Skip navigation (Press enter)

No Ubi-Sanctioned Co-Streaming, but Brazilian Streamers Find Workaround

Despite Ubisoft disallowing the costreaming of pro-games, a number of Brazilian streamers have found a useful workaround.

No Ubi-Sanctioned Co-Streaming, but Brazilian Streamers Find Workaround

With the start of the 2021 season last month, a number of prominent streamers -- most notably recently-retired pros Niclas "Pengu" Mouritzen and Troy "Canadian" Jaroslawski -- had announced that they had been given permission to co-stream the upcoming NA and EU League matches.

This meant they would be watching the games on their own stream in what is in effect a massive watch party. This gets the streamer's viewers to watch the games as well and acts as an additional advertisement avenue for the pro-tier games.

Despite its advantages and use in most other esports, Ubisoft then rescinded its permissions to co-stream games just ahead of the league's start. This is possibly due to the new Twitch drops that were announced, which, for the first time this season, drop exclusive items during the online season.

Nevertheless, a number of big streamers representing the top organisations in the Brasileirão league have each been covering the games regardless in an alternative way to "co-stream", by running "reaction streams" instead.

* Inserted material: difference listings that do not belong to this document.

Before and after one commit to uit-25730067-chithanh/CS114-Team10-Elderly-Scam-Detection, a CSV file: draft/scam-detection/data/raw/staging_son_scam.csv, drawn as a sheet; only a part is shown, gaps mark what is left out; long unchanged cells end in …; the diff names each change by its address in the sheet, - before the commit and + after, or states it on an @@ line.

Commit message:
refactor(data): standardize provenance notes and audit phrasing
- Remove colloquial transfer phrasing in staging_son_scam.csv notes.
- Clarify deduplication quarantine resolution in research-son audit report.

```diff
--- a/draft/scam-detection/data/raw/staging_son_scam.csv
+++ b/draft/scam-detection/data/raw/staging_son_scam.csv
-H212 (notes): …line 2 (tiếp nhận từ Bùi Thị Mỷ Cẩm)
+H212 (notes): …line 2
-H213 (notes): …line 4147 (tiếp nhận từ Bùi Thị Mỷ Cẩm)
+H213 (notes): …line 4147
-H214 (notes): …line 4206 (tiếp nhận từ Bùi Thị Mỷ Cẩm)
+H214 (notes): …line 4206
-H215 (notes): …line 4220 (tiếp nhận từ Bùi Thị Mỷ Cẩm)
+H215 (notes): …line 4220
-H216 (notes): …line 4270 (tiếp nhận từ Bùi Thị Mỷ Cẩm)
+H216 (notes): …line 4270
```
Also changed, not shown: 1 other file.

This sees the streamer broadcast their face-cam which, when watched as part of a Twitch multi-stream, works similar to a co-stream:

A screenshot of gohaN's multistream while watching March 28th BR6 stream.

This has been well-utilised by streamers, such as Team Liquid's RazaH, FaZe Clan's Patife, INTZ's gohaN, MIBR streamer Hit, and Ninjas in Pyjamas' yuuK

Out of these names, RazaH has taken it one step further by replacing the dead space on his stream with a behind-the-scenes stream of the Team Liquid players in their gaming room.

The Atheris streamers of Eloonn and BRAVE also covered the Mexican Championship with the same setup, as seen here.

A screenshot of RazaH's multistream while watching April 3rd's BR6 stream.

This creates an amazing experience for a Liquid fan; even greater than that of a standard co-stream. As well as watching the pro games and streamer, the fan can now have an added aspect in the form of the team-camera and, unlike in co-streams, can switch the audio between just the streamer, just the game, or a mix.

In total, this adds up to be a way to completely bypass Ubisoft's lack of co-streaming permissions, as these streamers are technically only streaming their face-cams and are thus not breaking any rules.

In the past DarkZero previously streamed their bullpen during their NA League games to a pretty welcome reception, meaning that they could once again take advantage of this once again if they so wish. 

With notable streamers such as MacieJay, Get_Flanked, TuxBird, z1ronic, Pengu, and Canadian almost all representing NA and EU League organisations, this could act as yet another boost to the league's view numbers to further break viewership records.

The Na'Vi streamer of z1ronic

The LATAM streamers will thus continue to draw in viewers to the BR6 League this way for the rest of the season, until official co-streaming permissions are hopefully given in the future.

Hopefully, before then, we will also see these massive EU, NA, and APAC streamers take advantage of this workaround, further helping to bring viewers to the games.